The data:
____
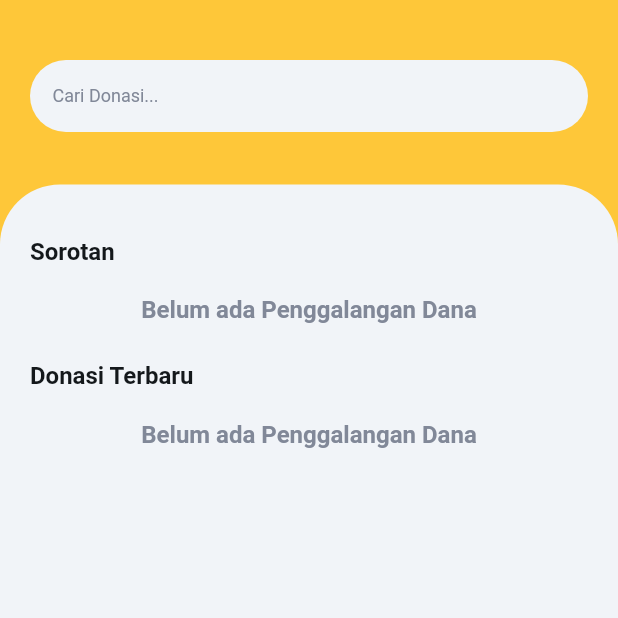
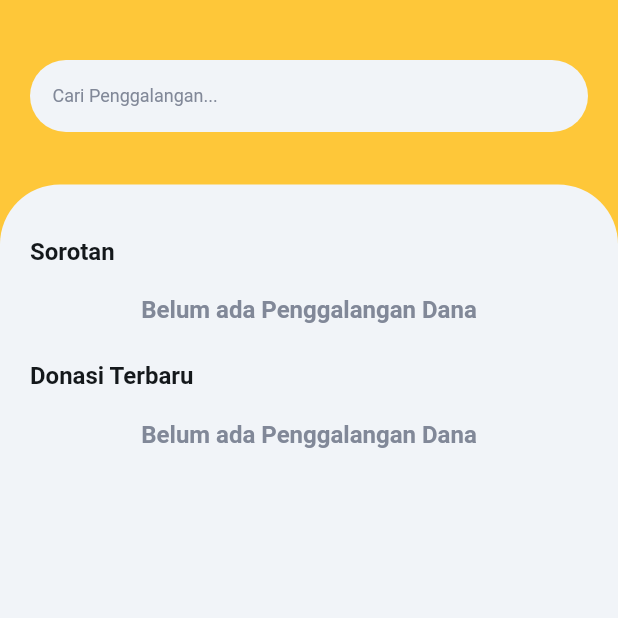
Before and after one commit to ngodeing/mimpi_kita, a Flutter app: the screen it shows once a user with an empty profile is signed in, on a phone screen of 412 x 824 dp, the top half of it. Run offline on Flutter 3.47's test engine with Material 3 defaults, Android fonts, the phone set to English and light mode, and no system bars; our stand-ins replace auto_size_text, cloud_firestore, dropdown_button2, file_picker, firebase_auth, firebase_core and 16 more; missing offline and left inert: json_path, mime_type; accounts and stored records are empty; Roboto replaces fonts that are missing (Readex Pro).

Commit message:
memperbaiki pencarian

```diff
--- a/lib/home_page/home_page_widget.dart
+++ b/lib/home_page/home_page_widget.dart
@@ -106,7 +106,7 @@ class _HomePageWidgetState extends State<HomePageWidget> {
                                 padding: EdgeInsetsDirectional.fromSTEB(
                                     15.0, 0.0, 0.0, 0.0),
                                 child: Text(
-                                  'Cari Donasi...',
+                                  'Cari Penggalangan...',
                                   style: FlutterFlowTheme.of(context)
                                       .bodyMedium
                                       .override(
```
____
What to work on:
From the line holding "memperbaiki pencarian" to the final line of the data, output each line exactly and nothing more.

Exercise answer:
memperbaiki pencarian

```diff
--- a/lib/home_page/home_page_widget.dart
+++ b/lib/home_page/home_page_widget.dart
@@ -106,7 +106,7 @@ class _HomePageWidgetState extends State<HomePageWidget> {
                                 padding: EdgeInsetsDirectional.fromSTEB(
                                     15.0, 0.0, 0.0, 0.0),
                                 child: Text(
-                                  'Cari Donasi...',
+                                  'Cari Penggalangan...',
                                   style: FlutterFlowTheme.of(context)
                                       .bodyMedium
                                       .override(
```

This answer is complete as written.